Content starts
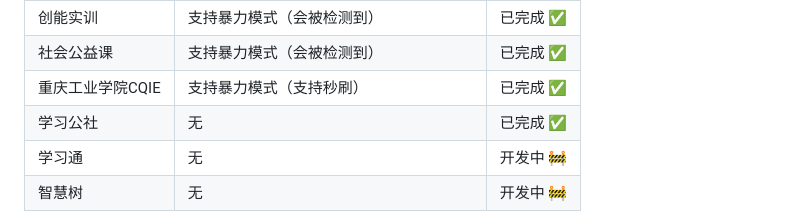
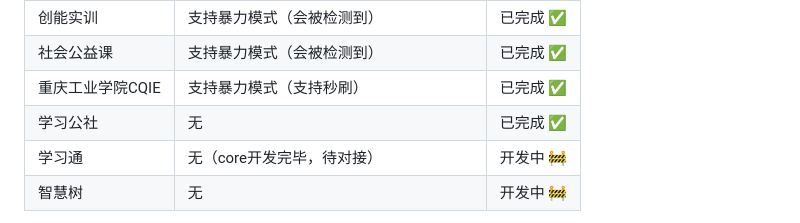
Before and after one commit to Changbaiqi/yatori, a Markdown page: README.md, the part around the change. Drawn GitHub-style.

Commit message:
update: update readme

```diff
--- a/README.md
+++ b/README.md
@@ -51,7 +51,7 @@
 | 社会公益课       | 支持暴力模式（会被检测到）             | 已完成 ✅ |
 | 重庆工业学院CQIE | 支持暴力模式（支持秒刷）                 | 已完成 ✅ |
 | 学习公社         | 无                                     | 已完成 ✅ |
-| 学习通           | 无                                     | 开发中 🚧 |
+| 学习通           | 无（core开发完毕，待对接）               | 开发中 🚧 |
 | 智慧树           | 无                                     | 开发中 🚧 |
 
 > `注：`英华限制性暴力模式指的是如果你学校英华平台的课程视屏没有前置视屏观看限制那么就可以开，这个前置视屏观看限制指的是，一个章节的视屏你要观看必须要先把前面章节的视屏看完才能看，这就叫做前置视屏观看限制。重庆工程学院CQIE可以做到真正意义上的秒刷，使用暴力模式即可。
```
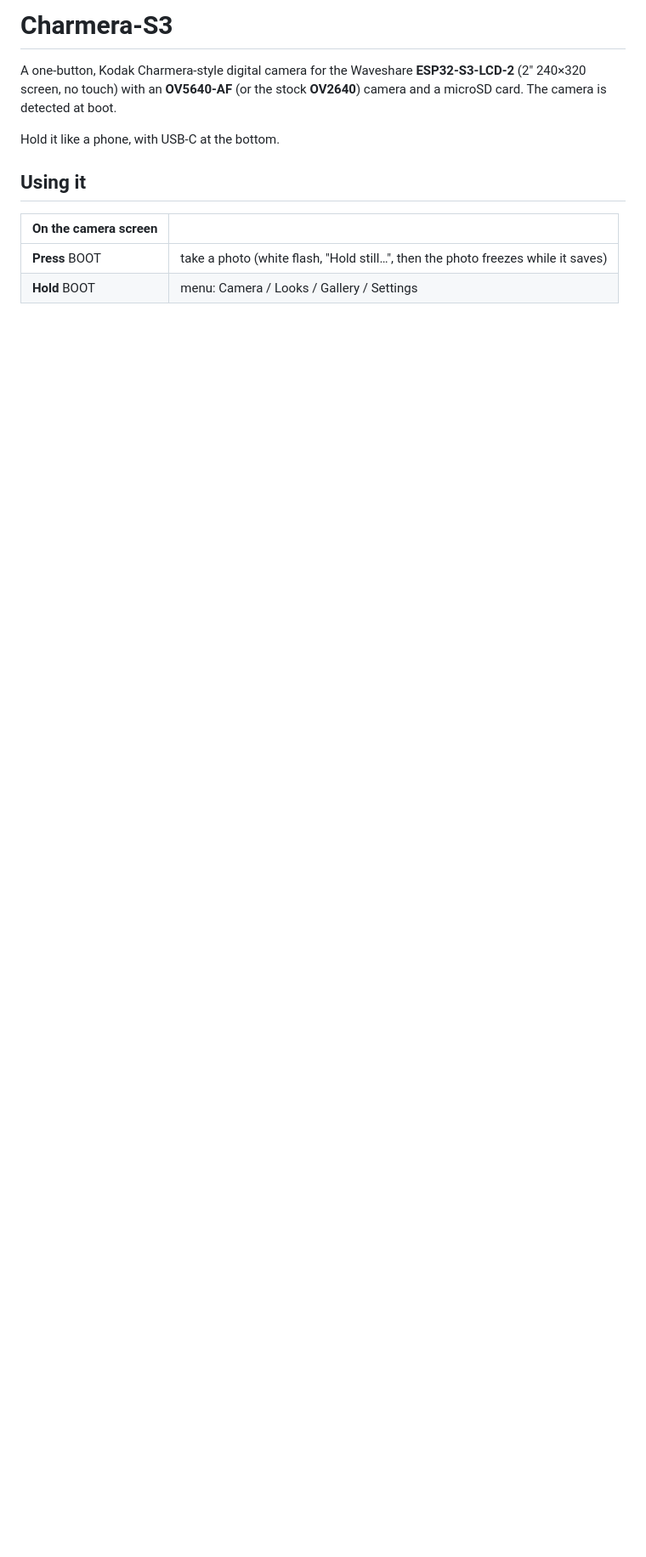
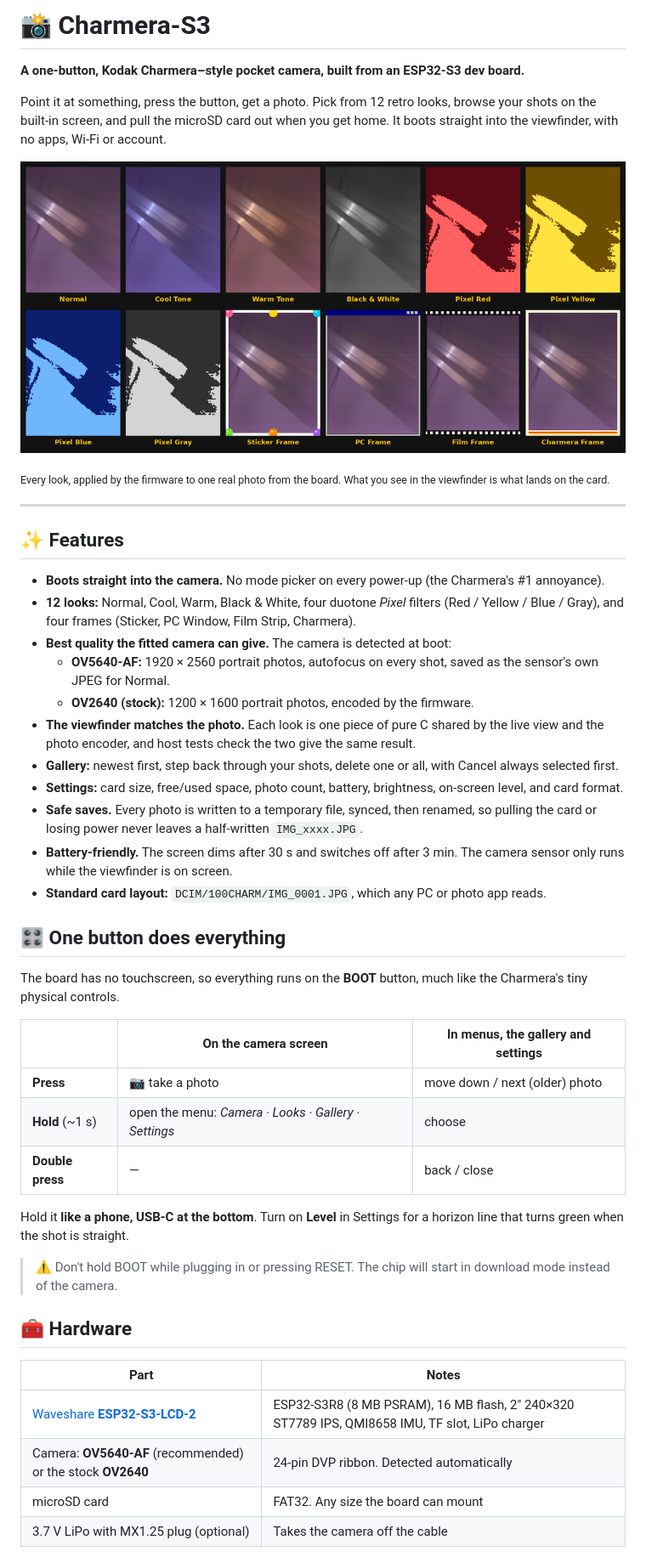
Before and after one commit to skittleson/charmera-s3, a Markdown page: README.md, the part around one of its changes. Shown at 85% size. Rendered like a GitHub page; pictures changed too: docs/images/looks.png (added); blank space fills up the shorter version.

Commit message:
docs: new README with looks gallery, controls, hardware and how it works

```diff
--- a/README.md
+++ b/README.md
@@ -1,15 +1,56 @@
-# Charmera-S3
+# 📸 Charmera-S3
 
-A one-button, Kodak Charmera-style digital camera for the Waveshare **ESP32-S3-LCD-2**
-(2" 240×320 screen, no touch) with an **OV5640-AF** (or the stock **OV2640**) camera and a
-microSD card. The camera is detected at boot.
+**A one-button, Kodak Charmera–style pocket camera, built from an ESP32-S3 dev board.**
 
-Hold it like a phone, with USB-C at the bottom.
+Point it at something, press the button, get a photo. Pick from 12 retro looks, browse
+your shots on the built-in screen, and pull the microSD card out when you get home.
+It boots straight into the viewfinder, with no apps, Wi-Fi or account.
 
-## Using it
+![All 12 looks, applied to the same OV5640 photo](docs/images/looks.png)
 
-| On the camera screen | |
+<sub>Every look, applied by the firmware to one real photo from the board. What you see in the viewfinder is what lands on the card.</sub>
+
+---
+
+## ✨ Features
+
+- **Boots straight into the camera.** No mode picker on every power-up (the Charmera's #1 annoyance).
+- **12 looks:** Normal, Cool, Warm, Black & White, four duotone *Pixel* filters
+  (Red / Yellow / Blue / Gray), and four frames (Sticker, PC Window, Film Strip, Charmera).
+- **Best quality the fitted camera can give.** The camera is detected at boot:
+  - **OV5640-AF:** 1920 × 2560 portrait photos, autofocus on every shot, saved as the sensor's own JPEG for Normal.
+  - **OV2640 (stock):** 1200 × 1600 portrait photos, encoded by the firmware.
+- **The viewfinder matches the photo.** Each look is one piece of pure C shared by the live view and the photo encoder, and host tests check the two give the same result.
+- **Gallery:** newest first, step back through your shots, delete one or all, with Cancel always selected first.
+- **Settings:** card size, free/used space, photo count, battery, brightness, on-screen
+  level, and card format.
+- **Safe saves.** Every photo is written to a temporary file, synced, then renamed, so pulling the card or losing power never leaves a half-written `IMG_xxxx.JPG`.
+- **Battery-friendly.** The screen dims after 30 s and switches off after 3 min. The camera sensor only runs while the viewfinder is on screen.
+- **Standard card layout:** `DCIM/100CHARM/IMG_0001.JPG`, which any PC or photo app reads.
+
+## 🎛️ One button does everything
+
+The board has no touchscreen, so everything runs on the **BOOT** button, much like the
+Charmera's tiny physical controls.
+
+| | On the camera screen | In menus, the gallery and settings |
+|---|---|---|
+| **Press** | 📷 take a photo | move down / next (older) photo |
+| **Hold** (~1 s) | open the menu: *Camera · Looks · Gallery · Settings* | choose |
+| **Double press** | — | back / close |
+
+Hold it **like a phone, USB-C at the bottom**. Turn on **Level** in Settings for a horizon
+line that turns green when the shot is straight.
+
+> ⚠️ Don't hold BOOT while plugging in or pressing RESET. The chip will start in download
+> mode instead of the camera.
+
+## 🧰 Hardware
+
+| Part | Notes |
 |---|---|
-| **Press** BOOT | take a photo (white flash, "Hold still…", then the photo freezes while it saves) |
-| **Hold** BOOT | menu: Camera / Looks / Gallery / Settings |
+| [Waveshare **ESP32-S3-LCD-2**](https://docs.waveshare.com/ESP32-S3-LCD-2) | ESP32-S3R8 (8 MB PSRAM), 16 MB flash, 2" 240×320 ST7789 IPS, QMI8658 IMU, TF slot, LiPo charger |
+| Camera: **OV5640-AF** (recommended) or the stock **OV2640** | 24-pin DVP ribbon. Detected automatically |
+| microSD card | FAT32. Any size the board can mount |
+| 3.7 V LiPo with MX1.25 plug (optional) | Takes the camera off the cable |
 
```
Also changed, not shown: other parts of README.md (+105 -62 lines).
Content ends
▶ **Action item**: Give back the material above exactly as written, but omit the images.

▶ **Answer to this exercise**:
Before and after one commit to Changbaiqi/yatori, a Markdown page: README.md, the part around the change. Drawn GitHub-style.

Commit message:
update: update readme

```diff
--- a/README.md
+++ b/README.md
@@ -51,7 +51,7 @@
 | 社会公益课       | 支持暴力模式（会被检测到）             | 已完成 ✅ |
 | 重庆工业学院CQIE | 支持暴力模式（支持秒刷）                 | 已完成 ✅ |
 | 学习公社         | 无                                     | 已完成 ✅ |
-| 学习通           | 无                                     | 开发中 🚧 |
+| 学习通           | 无（core开发完毕，待对接）               | 开发中 🚧 |
 | 智慧树           | 无                                     | 开发中 🚧 |
 
 > `注：`英华限制性暴力模式指的是如果你学校英华平台的课程视屏没有前置视屏观看限制那么就可以开，这个前置视屏观看限制指的是，一个章节的视屏你要观看必须要先把前面章节的视屏看完才能看，这就叫做前置视屏观看限制。重庆工程学院CQIE可以做到真正意义上的秒刷，使用暴力模式即可。
```
Before and after one commit to skittleson/charmera-s3, a Markdown page: README.md, the part around one of its changes. Shown at 85% size. Rendered like a GitHub page; pictures changed too: docs/images/looks.png (added); blank space fills up the shorter version.

Commit message:
docs: new README with looks gallery, controls, hardware and how it works

```diff
--- a/README.md
+++ b/README.md
@@ -1,15 +1,56 @@
-# Charmera-S3
+# 📸 Charmera-S3
 
-A one-button, Kodak Charmera-style digital camera for the Waveshare **ESP32-S3-LCD-2**
-(2" 240×320 screen, no touch) with an **OV5640-AF** (or the stock **OV2640**) camera and a
-microSD card. The camera is detected at boot.
+**A one-button, Kodak Charmera–style pocket camera, built from an ESP32-S3 dev board.**
 
-Hold it like a phone, with USB-C at the bottom.
+Point it at something, press the button, get a photo. Pick from 12 retro looks, browse
+your shots on the built-in screen, and pull the microSD card out when you get home.
+It boots straight into the viewfinder, with no apps, Wi-Fi or account.
 
-## Using it
+![All 12 looks, applied to the same OV5640 photo](docs/images/looks.png)
 
-| On the camera screen | |
+<sub>Every look, applied by the firmware to one real photo from the board. What you see in the viewfinder is what lands on the card.</sub>
+
+---
+
+## ✨ Features
+
+- **Boots straight into the camera.** No mode picker on every power-up (the Charmera's #1 annoyance).
+- **12 looks:** Normal, Cool, Warm, Black & White, four duotone *Pixel* filters
+  (Red / Yellow / Blue / Gray), and four frames (Sticker, PC Window, Film Strip, Charmera).
+- **Best quality the fitted camera can give.** The camera is detected at boot:
+  - **OV5640-AF:** 1920 × 2560 portrait photos, autofocus on every shot, saved as the sensor's own JPEG for Normal.
+  - **OV2640 (stock):** 1200 × 1600 portrait photos, encoded by the firmware.
+- **The viewfinder matches the photo.** Each look is one piece of pure C shared by the live view and the photo encoder, and host tests check the two give the same result.
+- **Gallery:** newest first, step back through your shots, delete one or all, with Cancel always selected first.
+- **Settings:** card size, free/used space, photo count, battery, brightness, on-screen
+  level, and card format.
+- **Safe saves.** Every photo is written to a temporary file, synced, then renamed, so pulling the card or losing power never leaves a half-written `IMG_xxxx.JPG`.
+- **Battery-friendly.** The screen dims after 30 s and switches off after 3 min. The camera sensor only runs while the viewfinder is on screen.
+- **Standard card layout:** `DCIM/100CHARM/IMG_0001.JPG`, which any PC or photo app reads.
+
+## 🎛️ One button does everything
+
+The board has no touchscreen, so everything runs on the **BOOT** button, much like the
+Charmera's tiny physical controls.
+
+| | On the camera screen | In menus, the gallery and settings |
+|---|---|---|
+| **Press** | 📷 take a photo | move down / next (older) photo |
+| **Hold** (~1 s) | open the menu: *Camera · Looks · Gallery · Settings* | choose |
+| **Double press** | — | back / close |
+
+Hold it **like a phone, USB-C at the bottom**. Turn on **Level** in Settings for a horizon
+line that turns green when the shot is straight.
+
+> ⚠️ Don't hold BOOT while plugging in or pressing RESET. The chip will start in download
+> mode instead of the camera.
+
+## 🧰 Hardware
+
+| Part | Notes |
 |---|---|
-| **Press** BOOT | take a photo (white flash, "Hold still…", then the photo freezes while it saves) |
-| **Hold** BOOT | menu: Camera / Looks / Gallery / Settings |
+| [Waveshare **ESP32-S3-LCD-2**](https://docs.waveshare.com/ESP32-S3-LCD-2) | ESP32-S3R8 (8 MB PSRAM), 16 MB flash, 2" 240×320 ST7789 IPS, QMI8658 IMU, TF slot, LiPo charger |
+| Camera: **OV5640-AF** (recommended) or the stock **OV2640** | 24-pin DVP ribbon. Detected automatically |
+| microSD card | FAT32. Any size the board can mount |
+| 3.7 V LiPo with MX1.25 plug (optional) | Takes the camera off the cable |
 
```
Also changed, not shown: other parts of README.md (+105 -62 lines).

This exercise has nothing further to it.